Conservation triage. That's the term conservationists use to describe the difficult decisions they must make when deciding which species they will focus on saving and those they have to reluctantly let die off. It was one of those facts that boggle the mind and from an assignment Scientific American's Mike Mrak asked me to illustrate.
I think the initial pitch was animals in spheres with some sort of cracks. I was sent the article and once I read it, I began to smell a musty specimen lab, such as the one I saw at RISD during ICON last summer. I saw jars filled with small animals and large ones, all labeled and put into storage.
The first thumbnail was a simple, iconic image of a small bird on a piece of land, perilously floating. Of course, it's compelling but the bird could just fly away. Perhaps that's still enough and is just a metaphor for the idea of an animal having no place to live.
My second thumbnail more closely aligned with the idea of animals in small spheres and used specimen jars instead.
I knew I wanted labels on the jars but I wanted them to state their IN or OUT status. This was not where we finally went.
Once this sketch was approved, I went to a more finished sketch.
The thing about being a portrait painter as an illustrator is that you learn to connect the reader or viewer to the subject matter through eye contact.
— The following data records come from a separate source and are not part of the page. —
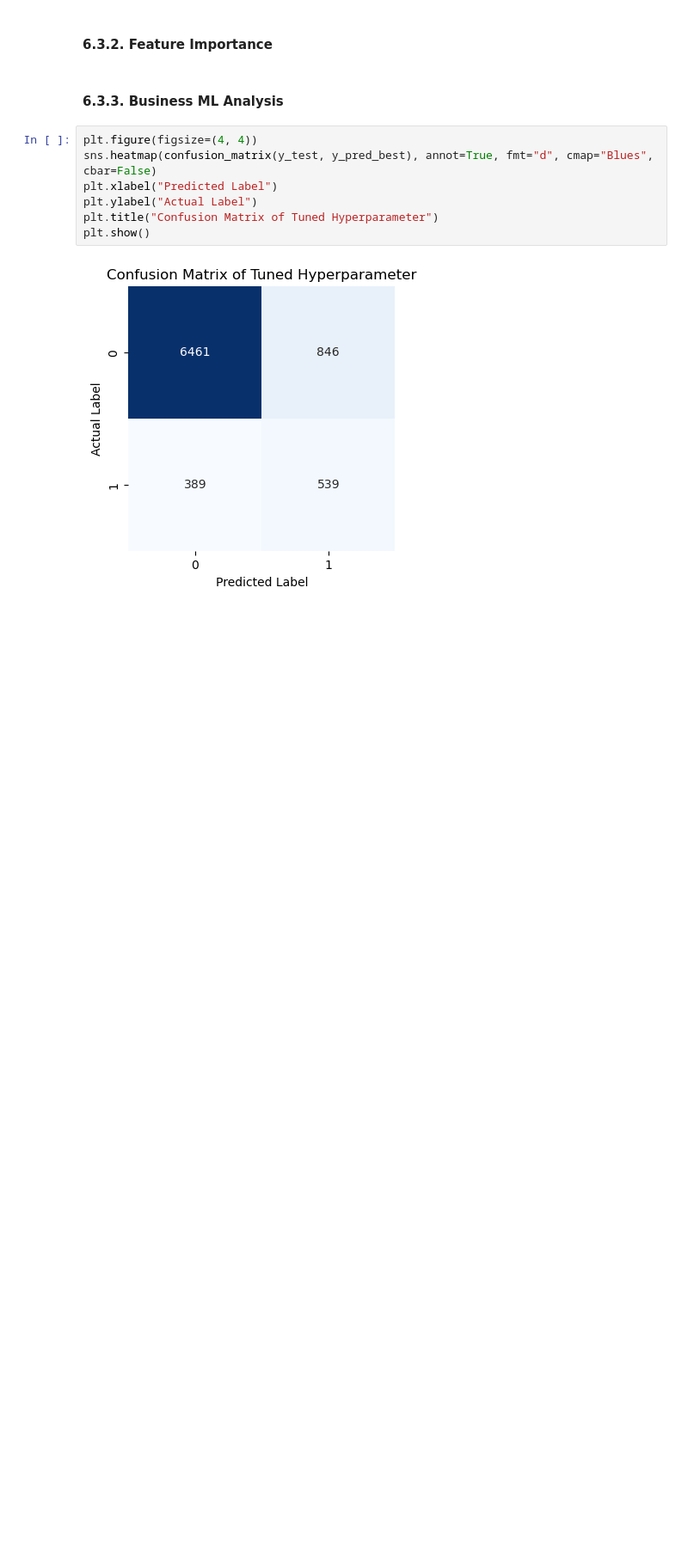
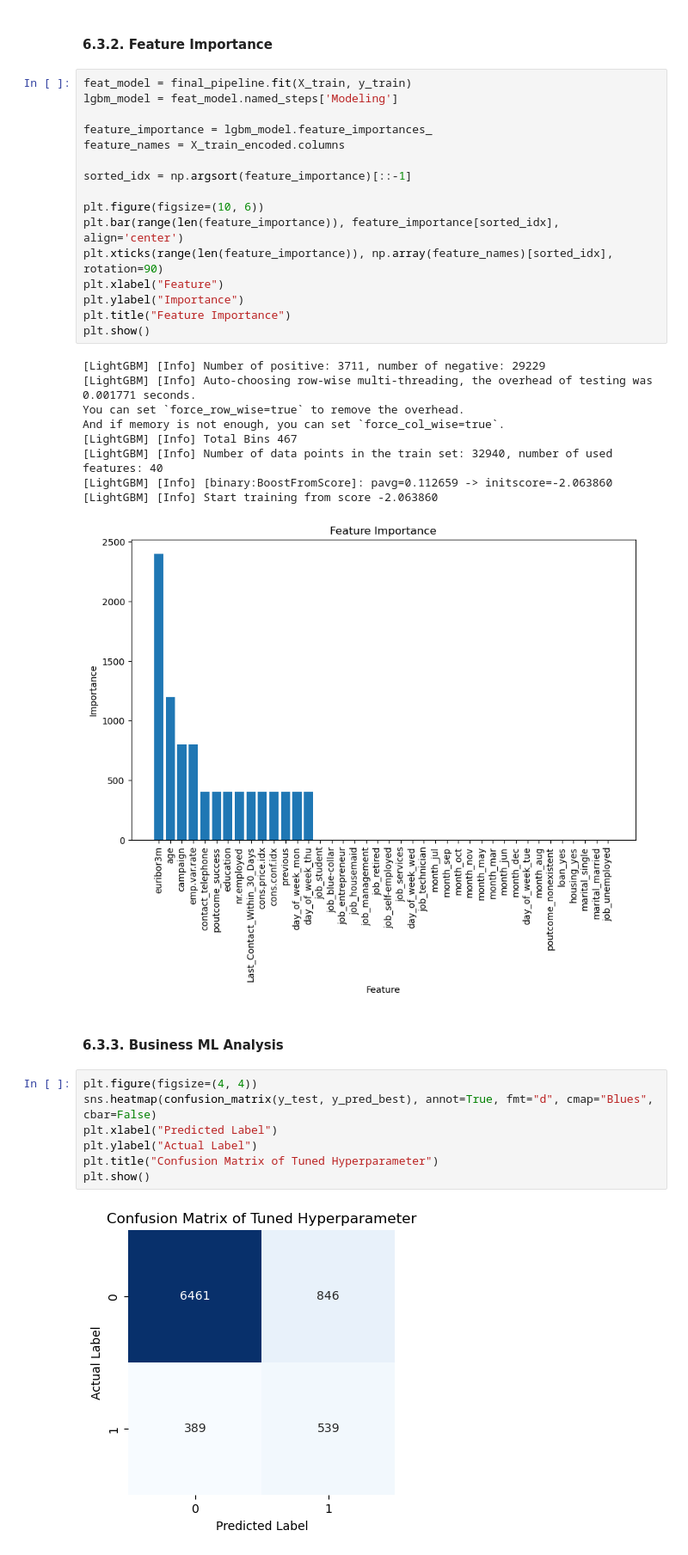
Before and after one commit to seanka/Python-BankTelemarketing-MachineLearning, a Jupyter notebook: Notebook/Notebook.ipynb, the cells around one changed output. Shown at 86% size. Cells and saved outputs as stored; diff of their text form; blank space fills up the shorter version.

```diff
--- a/Notebook/Notebook.ipynb
+++ b/Notebook/Notebook.ipynb
@@ -1443,5 +1442,31 @@ weighted avg       0.88      0.85      0.86      8235
 # %% [markdown]
 #### **6.3.2. Feature Importance**
+# %%
+feat_model = final_pipeline.fit(X_train, y_train)
+lgbm_model = feat_model.named_steps['Modeling']
+
+feature_importance = lgbm_model.feature_importances_
+feature_names = X_train_encoded.columns
+
+sorted_idx = np.argsort(feature_importance)[::-1]
+
+plt.figure(figsize=(10, 6))
+plt.bar(range(len(feature_importance)), feature_importance[sorted_idx], align='center')
+plt.xticks(range(len(feature_importance)), np.array(feature_names)[sorted_idx], rotation=90)
+plt.xlabel("Feature")
+plt.ylabel("Importance")
+plt.title("Feature Importance")
+plt.show()
+# %% [output]
+[LightGBM] [Info] Number of positive: 3711, number of negative: 29229
+[LightGBM] [Info] Auto-choosing row-wise multi-threading, the overhead of testing was 0.001771 seconds.
+You can set `force_row_wise=true` to remove the overhead.
+And if memory is not enough, you can set `force_col_wise=true`.
+[LightGBM] [Info] Total Bins 467
+[LightGBM] [Info] Number of data points in the train set: 32940, number of used features: 40
+[LightGBM] [Info] [binary:BoostFromScore]: pavg=0.112659 -> initscore=-2.063860
+[LightGBM] [Info] Start training from score -2.063860
+[figure, added]
 # %% [markdown]
 #### **6.3.3. Business ML Analysis**
 # %%
```
Also changed, not shown: parts of 6 cells of this notebook.
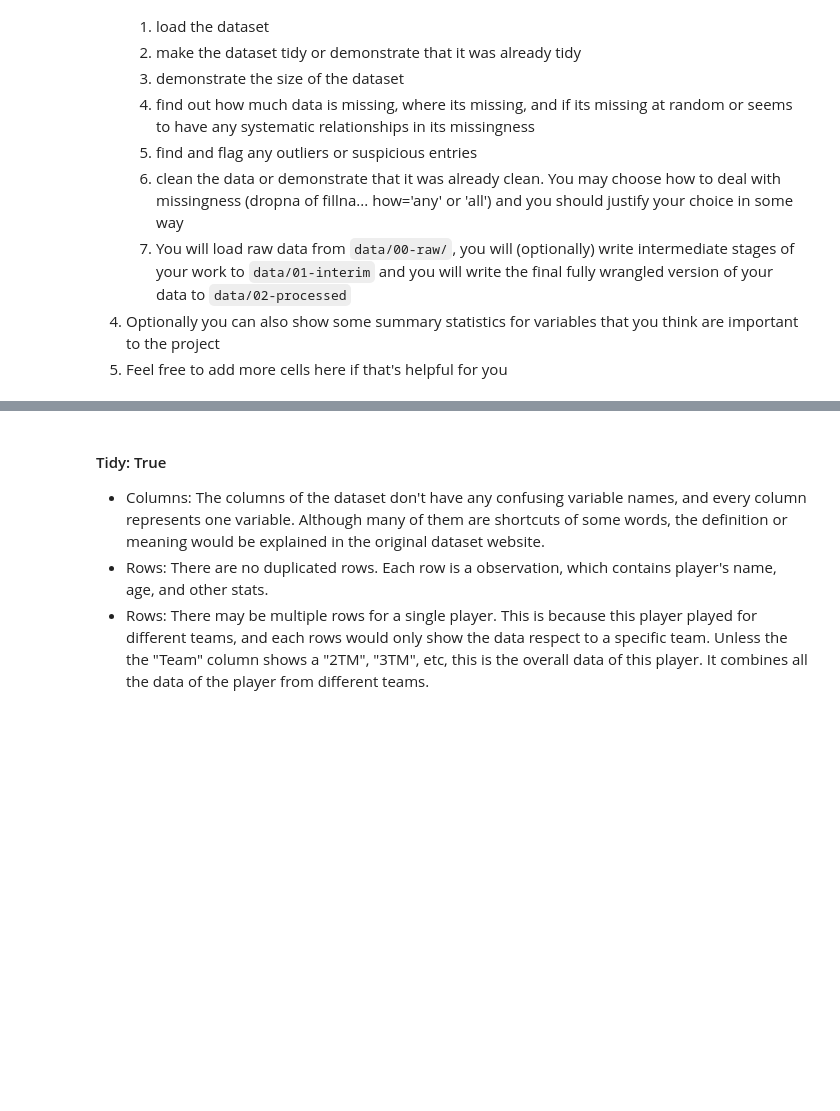
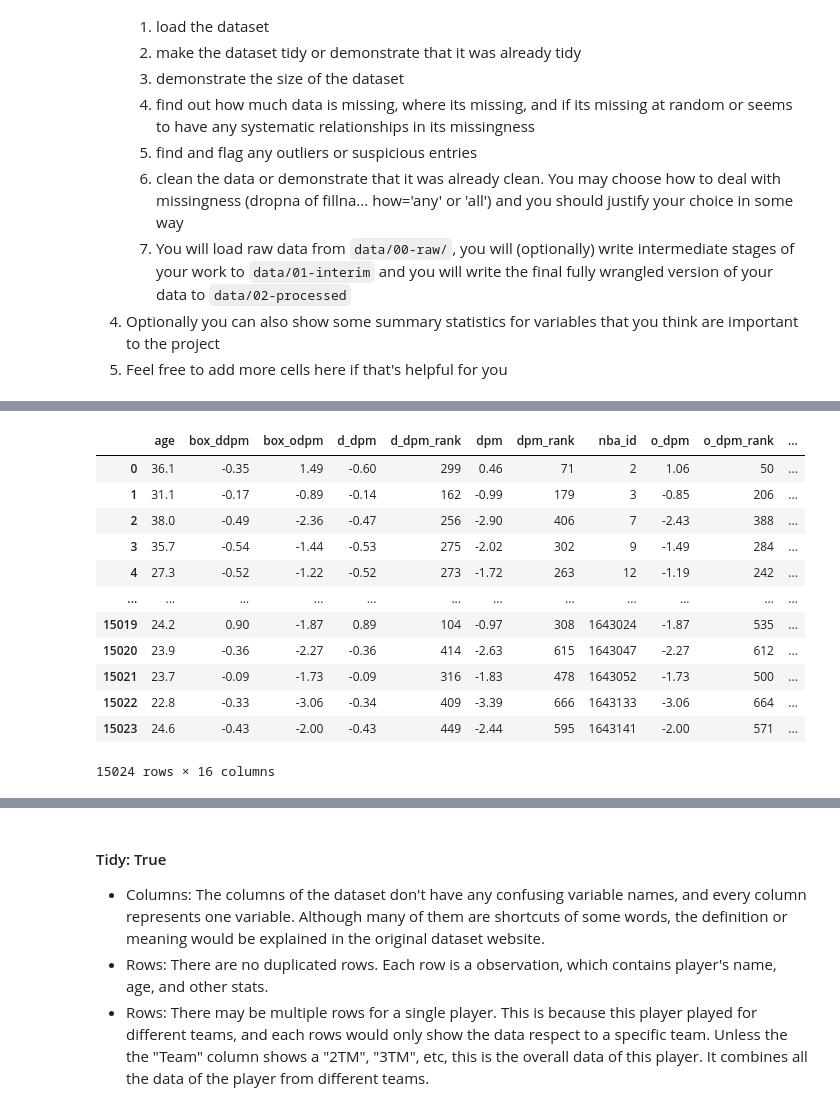
Before and after one commit to COGS108/Group135_WI26, a Jupyter notebook: 01-DataCheckpoint.ipynb, the cells around one changed output, grey strips where cells are left out. Drawn from its saved outputs; the diff is of its cells as text; code cells hidden in the pictures; blank space fills up the shorter version.

```diff
--- a/01-DataCheckpoint.ipynb
+++ b/01-DataCheckpoint.ipynb
@@ -150,0 +234,19 @@ Please note that you can always keep adding more datasets in the future if these
+# %%
+darko=pd.read_json("data/00-raw/darko_raw.json")
+#check notebook read_json_datasets.ipynb in data/00-raw
+#find cleaned darko in data/01-interim
+darko
+# %% [output]
+|  | age | box_ddpm | box_odpm | d_dpm | d_dpm_rank | dpm | dpm_rank | nba_id | o_dpm | o_dpm_rank | ... |
+| 0 | 36.1 | -0.35 | 1.49 | -0.60 | 299 | 0.46 | 71 | 2 | 1.06 | 50 | ... |
+| 1 | 31.1 | -0.17 | -0.89 | -0.14 | 162 | -0.99 | 179 | 3 | -0.85 | 206 | ... |
+| 2 | 38.0 | -0.49 | -2.36 | -0.47 | 256 | -2.90 | 406 | 7 | -2.43 | 388 | ... |
+| 3 | 35.7 | -0.54 | -1.44 | -0.53 | 275 | -2.02 | 302 | 9 | -1.49 | 284 | ... |
+| 4 | 27.3 | -0.52 | -1.22 | -0.52 | 273 | -1.72 | 263 | 12 | -1.19 | 242 | ... |
+| ... | ... | ... | ... | ... | ... | ... | ... | ... | ... | ... | ... |
+| 15019 | 24.2 | 0.90 | -1.87 | 0.89 | 104 | -0.97 | 308 | 1643024 | -1.87 | 535 | ... |
+| 15020 | 23.9 | -0.36 | -2.27 | -0.36 | 414 | -2.63 | 615 | 1643047 | -2.27 | 612 | ... |
+| 15021 | 23.7 | -0.09 | -1.73 | -0.09 | 316 | -1.83 | 478 | 1643052 | -1.73 | 500 | ... |
+| 15022 | 22.8 | -0.33 | -3.06 | -0.34 | 409 | -3.39 | 666 | 1643133 | -3.06 | 664 | ... |
+| 15023 | 24.6 | -0.43 | -2.00 | -0.43 | 449 | -2.44 | 595 | 1643141 | -2.00 | 571 | ... |
+15024 rows × 16 columns
```
Also changed, not shown: parts of 35 cells of this notebook, 1 other file.
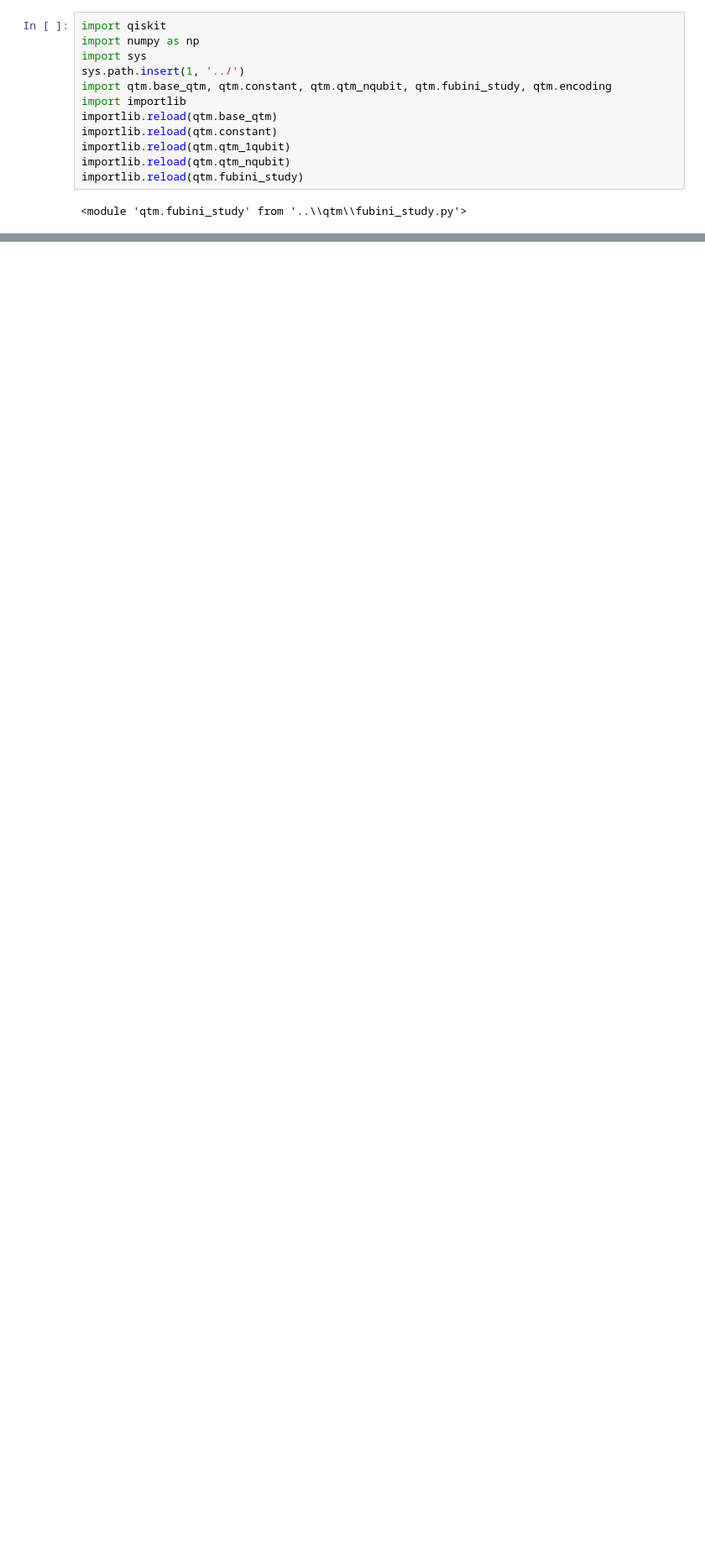
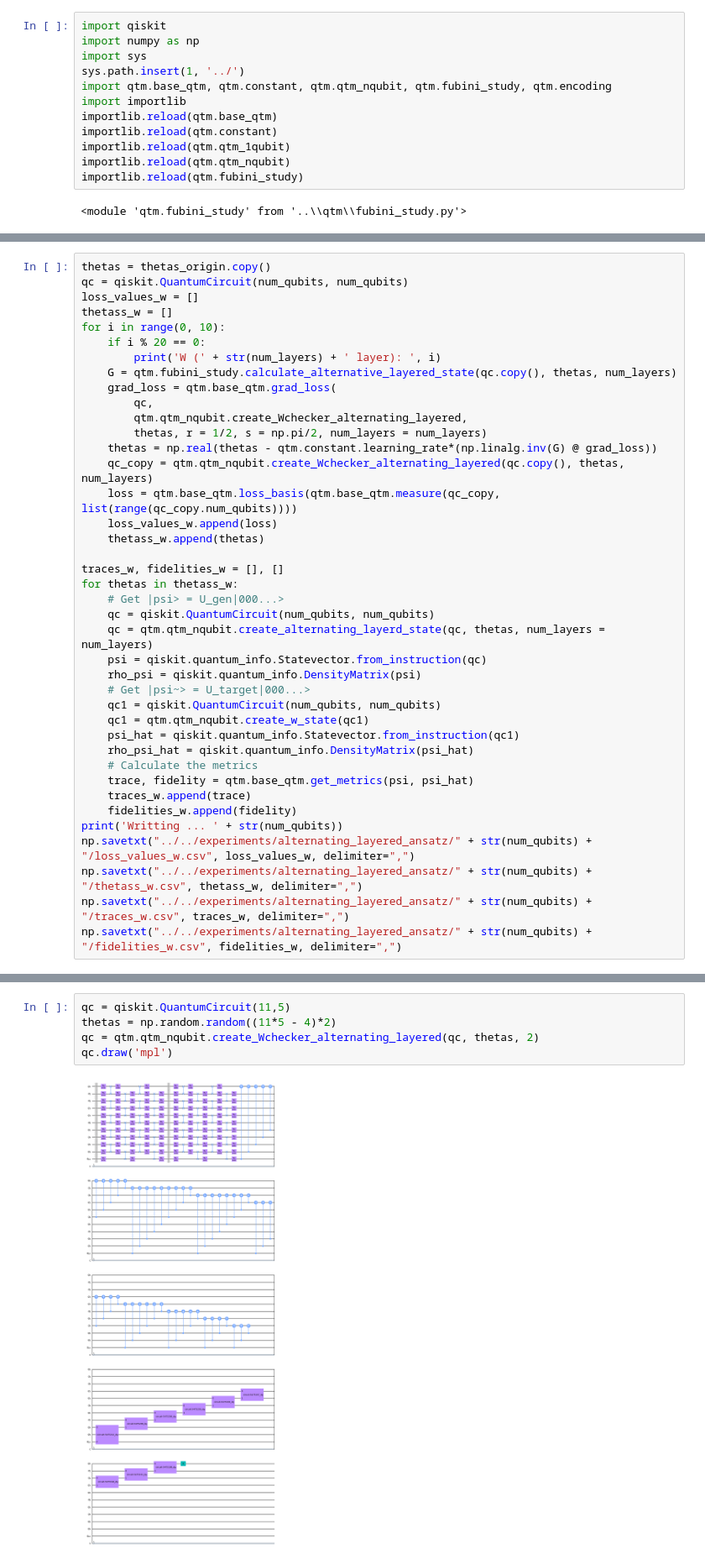
Before and after one commit to vutuanhai237/UC-VQA, a Jupyter notebook: codes/alternating_layered_ansatz/compare_alternating_layered.ipynb, the cells around one changed output, grey strips where cells are left out. Shown at 84% size. Cells and saved outputs as stored; diff of their text form; blank space fills up the shorter version.

```diff
--- a/codes/alternating_layered_ansatz/compare_alternating_layered.ipynb
+++ b/codes/alternating_layered_ansatz/compare_alternating_layered.ipynb
@@ -76,0 +91,40 @@ np.savetxt("../../experiments/binho_ansatz_15layer/" + str(num_layers) + "/fidel
+# %%
+thetas = thetas_origin.copy()
+qc = qiskit.QuantumCircuit(num_qubits, num_qubits)
+loss_values_w = []
+thetass_w = []
+for i in range(0, 10):
+    if i % 20 == 0:
+        print('W (' + str(num_layers) + ' layer): ', i)
+    G = qtm.fubini_study.calculate_alternative_layered_state(qc.copy(), thetas, num_layers)
+    grad_loss = qtm.base_qtm.grad_loss(
+        qc,
+        qtm.qtm_nqubit.create_Wchecker_alternating_layered,
+        thetas, r = 1/2, s = np.pi/2, num_layers = num_layers)
+    thetas = np.real(thetas - qtm.constant.learning_rate*(np.linalg.inv(G) @ grad_loss))
+    qc_copy = qtm.qtm_nqubit.create_Wchecker_alternating_layered(qc.copy(), thetas, num_layers)
+    loss = qtm.base_qtm.loss_basis(qtm.base_qtm.measure(qc_copy, list(range(qc_copy.num_qubits))))
+    loss_values_w.append(loss)
+    thetass_w.append(thetas)
+
+traces_w, fidelities_w = [], []
+for thetas in thetass_w:
+    # Get |psi> = U_gen|000...>
+    qc = qiskit.QuantumCircuit(num_qubits, num_qubits)
+    qc = qtm.qtm_nqubit.create_alternating_layerd_state(qc, thetas, num_layers = num_layers)
+    psi = qiskit.quantum_info.Statevector.from_instruction(qc)
+    rho_psi = qiskit.quantum_info.DensityMatrix(psi)
+    # Get |psi~> = U_target|000...>
+    qc1 = qiskit.QuantumCircuit(num_qubits, num_qubits)
+    qc1 = qtm.qtm_nqubit.create_w_state(qc1)
+    psi_hat = qiskit.quantum_info.Statevector.from_instruction(qc1)
+    rho_psi_hat = qiskit.quantum_info.DensityMatrix(psi_hat)
+    # Calculate the metrics
+    trace, fidelity = qtm.base_qtm.get_metrics(psi, psi_hat)
+    traces_w.append(trace)
+    fidelities_w.append(fidelity)
+print('Writting ... ' + str(num_qubits))
+np.savetxt("../../experiments/alternating_layered_ansatz/" + str(num_qubits) + "/loss_values_w.csv", loss_values_w, delimiter=",")
+np.savetxt("../../experiments/alternating_layered_ansatz/" + str(num_qubits) + "/thetass_w.csv", thetass_w, delimiter=",")
+np.savetxt("../../experiments/alternating_layered_ansatz/" + str(num_qubits) + "/traces_w.csv", traces_w, delimiter=",")
+np.savetxt("../../experiments/alternating_layered_ansatz/" + str(num_qubits) + "/fidelities_w.csv", fidelities_w, delimiter=",")
@@ -76,0 +134,7 @@ np.savetxt("../../experiments/binho_ansatz_15layer/" + str(num_layers) + "/fidel
+# %%
+qc = qiskit.QuantumCircuit(11,5)
+thetas = np.random.random((11*5 - 4)*2)
+qc = qtm.qtm_nqubit.create_Wchecker_alternating_layered(qc, thetas, 2)
+qc.draw('mpl')
+# %% [output]
+[figure, added]
```
Also changed, not shown: parts of 5 cells of this notebook, 19 other files.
A myriad of specimen jars would look impressive but we would just see them and not necessarily feel anything right away. Eye contact was crucial.
The hard part of this assignment was the scientific nature of the article. Each animal I chose had to be part of this conversation. Were they in danger? Were they being saved and is this specific animal the right one?
This process took a while. The front jar was important. I considered all the animals I found and this specific tree frog had the most 'humanoid' possibilities.
First digital sketch with a Penguin...not quite right.
This slowly worked out design took a while. It is almost exactly what I painted in the end. I loved the animals, how they played against each other and even the white. Still, I wanted to have them on a table. It could have worked either way. Highlights pop better on a value other than white. The only thing I had to do was to put the labels ON the jars. That was a bit heartbreaking but it works better.
I had to acquire many different specimen jars in order to visualize the look of the painting.
I loved this huge cork top. It would mean the jar would not have to distort at the top and therefore one could see the animal more clearly...plus it's just cool.
As much as I like a challenge, the type was put in digitally. This crop is the heart of the image.
Thanks again to Mike Mrak, who many of us know through the Society of Illustrators. He's a great guy and smart Art Director.
Finally, let's take care of this planet.